Keep the images out while you set down the data exactly.
(Provided data Opens)
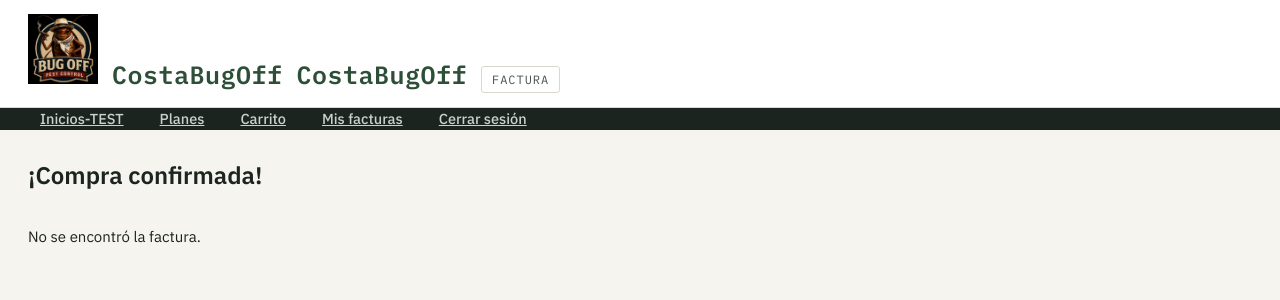
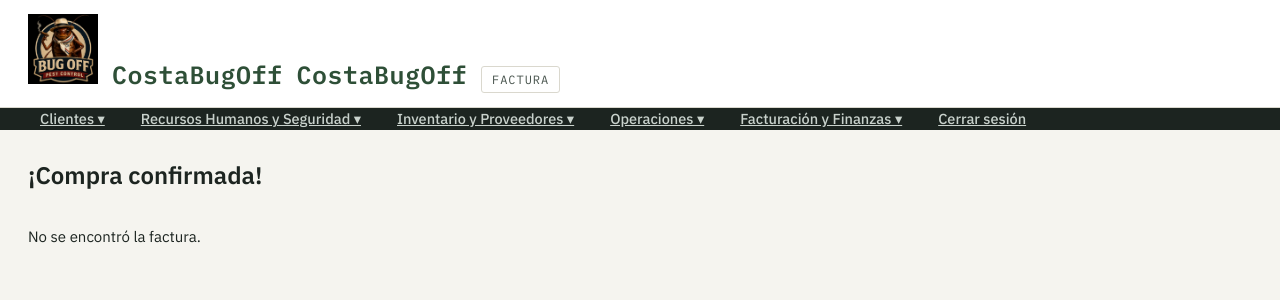
Before and after one commit to CarlosL0pez/CBO, a Flask app: page /factura/1 in a window 1280 px wide. Shown: the top 300 px of the page. Run offline with Flask 3, Linux system fonts and the light colour scheme; the visitor is signed in with stand-in values (Sample User, id 1); data that the repository does not hold is empty.

Commit message:
NAVAR fixeado
Plantillas de navar para facturas y evitar que se pase a cliente fixeado

```diff
--- a/CostaBugOff/templates/factura.html
+++ b/CostaBugOff/templates/factura.html
@@ -17,15 +17,7 @@
     </div>
   </header>
 
-  <nav class="mainnav">
-    <ul>
-      <li><a class="nav-btn" href="/index">Inicios-TEST</a></li>
-      <li><a class="nav-btn" href="/planes">Planes</a></li>
-      <li><a class="nav-btn" href="/carrito">Carrito</a></li>
-      <li><a class="nav-btn" href="/mis-facturas">Mis facturas</a></li>
-      <li><a class="nav-btn" href="/logout">Cerrar sesión</a></li>
-    </ul>
-  </nav>
+   {% include 'plantillas/_navbar.html' %}
 
   <main class="app">
     <section class="panel active" data-title="Factura">
```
(Provided data Closes)
Result of this task:
Before and after one commit to CarlosL0pez/CBO, a Flask app: page /factura/1 in a window 1280 px wide. Shown: the top 300 px of the page. Run offline with Flask 3, Linux system fonts and the light colour scheme; the visitor is signed in with stand-in values (Sample User, id 1); data that the repository does not hold is empty.

Commit message:
NAVAR fixeado
Plantillas de navar para facturas y evitar que se pase a cliente fixeado

```diff
--- a/CostaBugOff/templates/factura.html
+++ b/CostaBugOff/templates/factura.html
@@ -17,15 +17,7 @@
     </div>
   </header>
 
-  <nav class="mainnav">
-    <ul>
-      <li><a class="nav-btn" href="/index">Inicios-TEST</a></li>
-      <li><a class="nav-btn" href="/planes">Planes</a></li>
-      <li><a class="nav-btn" href="/carrito">Carrito</a></li>
-      <li><a class="nav-btn" href="/mis-facturas">Mis facturas</a></li>
-      <li><a class="nav-btn" href="/logout">Cerrar sesión</a></li>
-    </ul>
-  </nav>
+   {% include 'plantillas/_navbar.html' %}
 
   <main class="app">
     <section class="panel active" data-title="Factura">
```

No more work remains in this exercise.